In previous years, efforts to clean up our rivers have been ineffective
The High Court’s order to the Department of Environment (DoE) to shut down factories and private hospitals -- those lacking environmental clearance certificates -- on the banks of the Buriganga River is a necessary and timely directive, and a long time coming.
Among the many problems that the authorities have to solve, river encroachment has continued to be among the trickier challenges, which continues unabated to this day and with no real solutions being put forward.
As a result of which, many of our rivers -- which have, for decades, been the lifeblood of our nation -- are in a state where they appear beyond saving.
The once-great Buriganga River, which so many people still depend on for their livelihoods, has been dying a slow, painful death -- putting the lives of those who are dependent on it at great risk.

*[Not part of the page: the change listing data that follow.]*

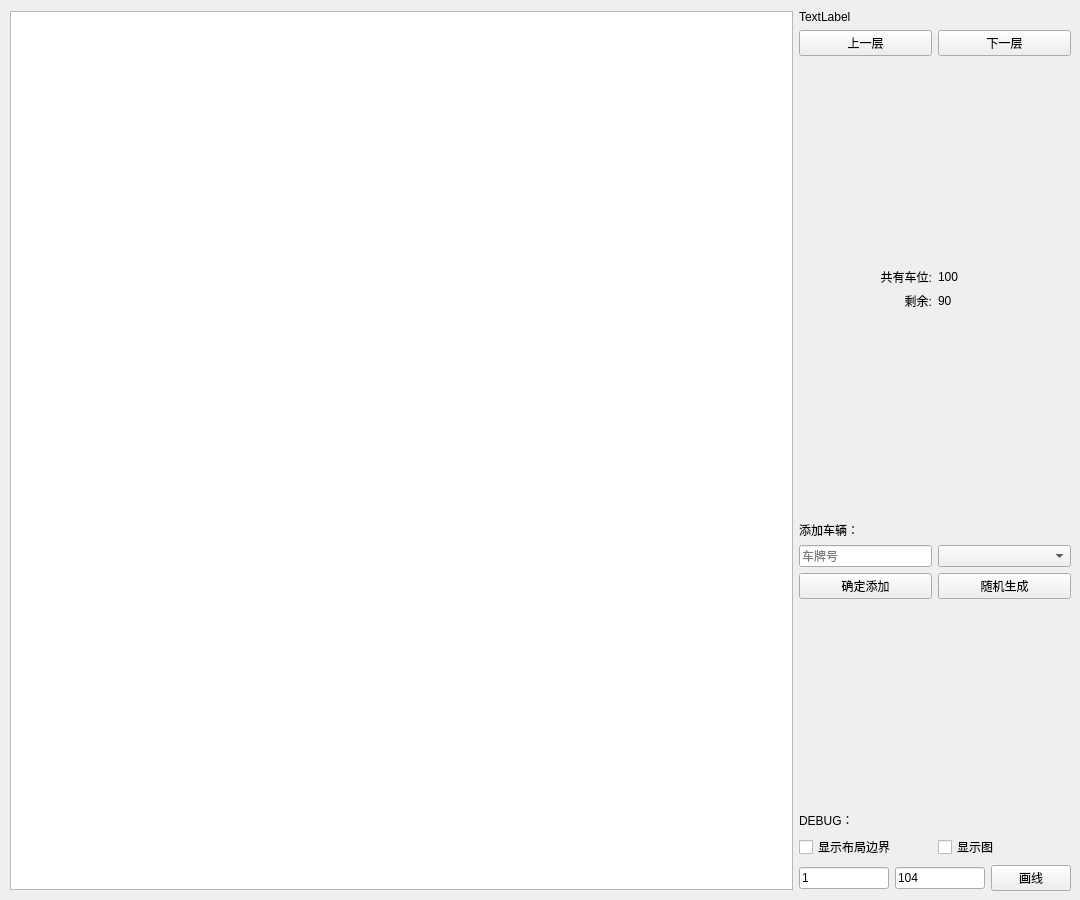
Above: monitor.ui from w-mj/DataStructureProject before the change. Below: the same form after it.
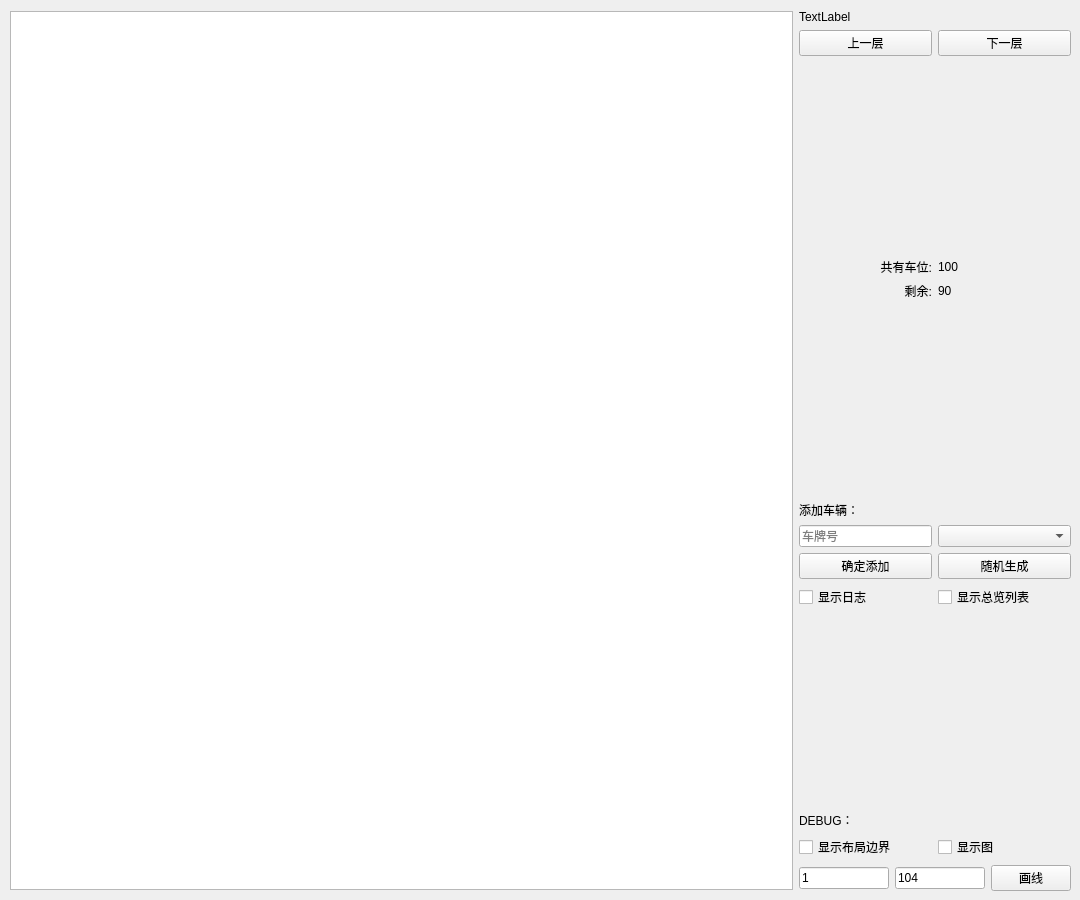
That is the form after the change.

Commit message: 日志窗口

Patch:
```diff
--- a/monitor.ui
+++ b/monitor.ui
@@ -67,7 +67,7 @@
      </widget>
     </item>
     <item>
-     <layout class="QVBoxLayout" name="verticalLayout" stretch="0,0,0,0,0,0,0,0,0,0,0,0,0">
+     <layout class="QVBoxLayout" name="verticalLayout" stretch="0,0,0,0,0,0,0,0,0,0,0,0,0,0">
       <property name="sizeConstraint">
        <enum>QLayout::SetDefaultConstraint</enum>
       </property>
@@ -230,6 +230,24 @@
         </item>
        </layout>
       </item>
+      <item>
+       <layout class="QHBoxLayout" name="horizontalLayout_8">
+        <item>
+         <widget class="QCheckBox" name="showLog">
+          <property name="text">
+           <string>显示日志</string>
+          </property>
+         </widget>
+        </item>
+        <item>
+         <widget class="QCheckBox" name="showList">
+          <property name="text">
+           <string>显示总览列表</string>
+          </property>
+         </widget>
+        </item>
+       </layout>
+      </item>
       <item>
        <spacer name="verticalSpacer_4">
         <property name="orientation">
```
The commit also changes 13 other files.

Suffice to say, this cannot be allowed to go on, and hopefully, the High Court’s directive is the first step towards reversing the sheer damage that the Buriganga River has had to endure for decades now.
In previous years, efforts to clean up our rivers have been ineffective due to numerous factors -- among which include the impunity that polluters have historically enjoyed, bureaucracy and lack of cooperation among government bodies concerned, and ultimately, negligence on the part of all authorities concerned in not prioritizing this issue.
It is worth reiterating just how valuable rivers are, and have been, to Bangladesh over the years; they are an inextricable part of our heritage and national identity and we must prioritize their protection.